Things You Should Know About Your Disability Hearing

As you prepare for your disability hearing, your Springfield disability lawyer will undoubtedly share with you the fact that Social Security hearings are quite informal, unlike a standard courtroom-based hearing. That said, Social Security hearing rooms are typically no more than a small conference or meeting room that may or may not have an American flag or the Social Security Administration seal on the wall.

Whatever the setting consists of, the hearing room will always have, at minimum, a conference table. If a judge’s assistant is present at the hearing, there may also be a small table set aside for him or her. There is also usually a desk for the administrative law judge, which sits slightly above the height of the conference table where you will be seated.

Additionally, all Social Security hearing rooms are equipped with their own recording devices, which will be used to keep an audio record of your hearing. Because your hearing is recorded, it is crucial that you speak clearly when you respond to questions. The microphones are usually quite responsive to sound, so they should be able to catch your testimony from any place in the room if you talk loudly enough for the judge to hear you.

However, please keep in mind that shaking your head or pointing to a part of your body is unacceptable without the inclusion of an audible response. Also, answers such as “uh huh” and “huh uh” generally do not translate on a transcript as clearly as a “yes” and “no” answer does, so try to use “yes” and “no,” if at all possible.

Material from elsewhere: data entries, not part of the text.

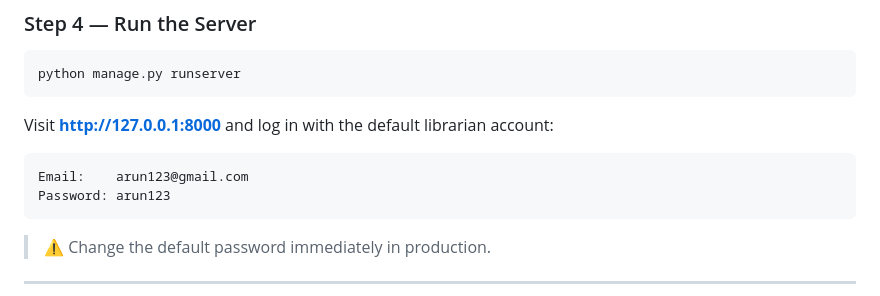
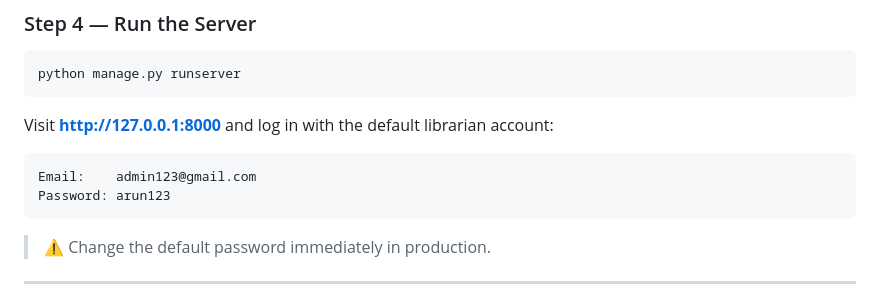
Before and after one commit to nareshrasaili/Library-Management-System, a Markdown page: README.md, the part around the change. Rendered like a GitHub page.

Commit message:
Change default librarian email in README
Updated default email for librarian account in README.

````diff
--- a/README.md
+++ b/README.md
@@ -673,7 +673,7 @@ python manage.py runserver
 Visit **http://127.0.0.1:8000** and log in with the default librarian account:
 
 ```
-Email:    arun123@gmail.com
+Email:    admin123@gmail.com
 Password: arun123
 ```
 
````
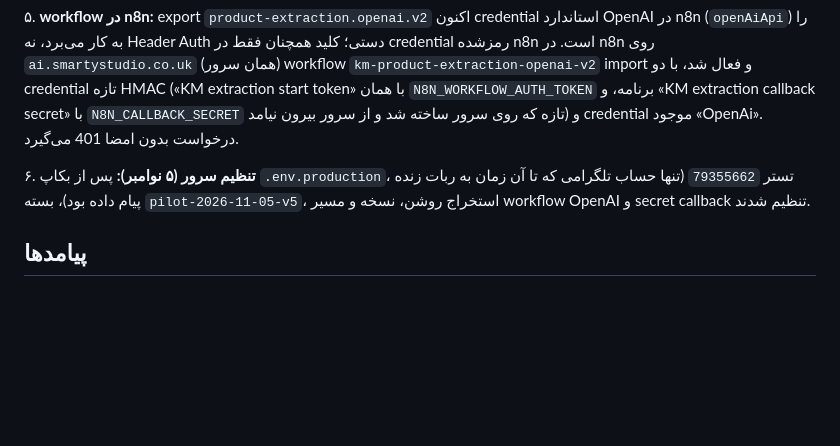
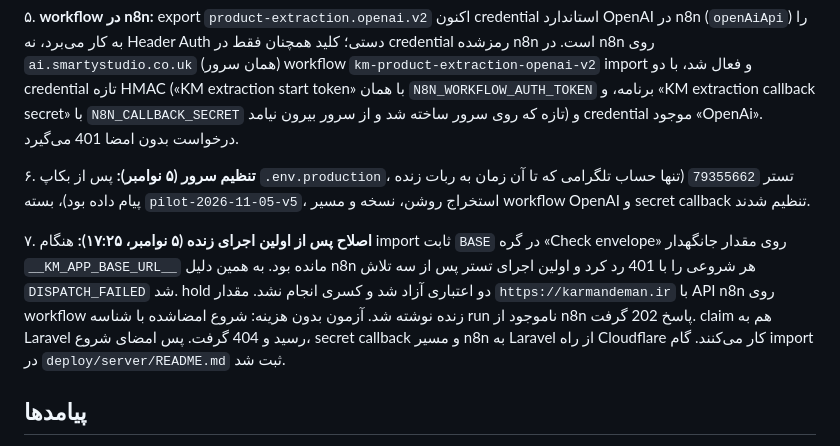
Before and after one commit to reyazat/karmandeman, a Markdown page: docs/adr/ADR-057-tester-access-and-live-extraction.md, the part around the change. Drawn GitHub-style; blank space fills up the shorter version.

```diff
--- a/docs/adr/ADR-057-tester-access-and-live-extraction.md
+++ b/docs/adr/ADR-057-tester-access-and-live-extraction.md
@@ -20,6 +20,8 @@
 
 ۶. **تنظیم سرور (۵ نوامبر):** پس از بکاپ `.env.production`، تستر `79355662` (تنها حساب تلگرامی که تا آن زمان به ربات زنده پیام داده بود)، بسته `pilot-2026-11-05-v5`، استخراج روشن، نسخه و مسیر workflow OpenAI و secret callback تنظیم شدند.
 
+۷. **اصلاح پس از اولین اجرای زنده (۵ نوامبر، ۱۷:۲۵):** هنگام import ثابت `BASE` در گره «Check envelope» روی مقدار جانگهدار `__KM_APP_BASE_URL__` مانده بود. به همین دلیل n8n هر شروعی را با 401 رد کرد و اولین اجرای تستر پس از سه تلاش `DISPATCH_FAILED` شد. hold دو اعتباری آزاد شد و کسری انجام نشد. مقدار `https://karmandeman.ir` با API n8n روی workflow زنده نوشته شد. آزمون بدون هزینه: شروع امضاشده با شناسه run ناموجود از n8n پاسخ 202 گرفت. claim هم به Laravel رسید و 404 گرفت. پس امضای شروع، secret callback و مسیر n8n به Laravel از راه Cloudflare کار می‌کنند. گام import در `deploy/server/README.md` ثبت شد.
+
 ## پیامدها
 
 - تستر داده واقعی خود را زیر متنی می‌فرستد که تأیید عمومی ندارد؛ متن آزمایشی این را صریح می‌گوید. داده تستر همان رمزنگاری و حذف بقیه را دارد.
```
Also changed, not shown: deploy/server/README.md (+22 -0 lines).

If you need a qualified Springfield disability lawyer, please call Jonathan Abbott for a free consultation.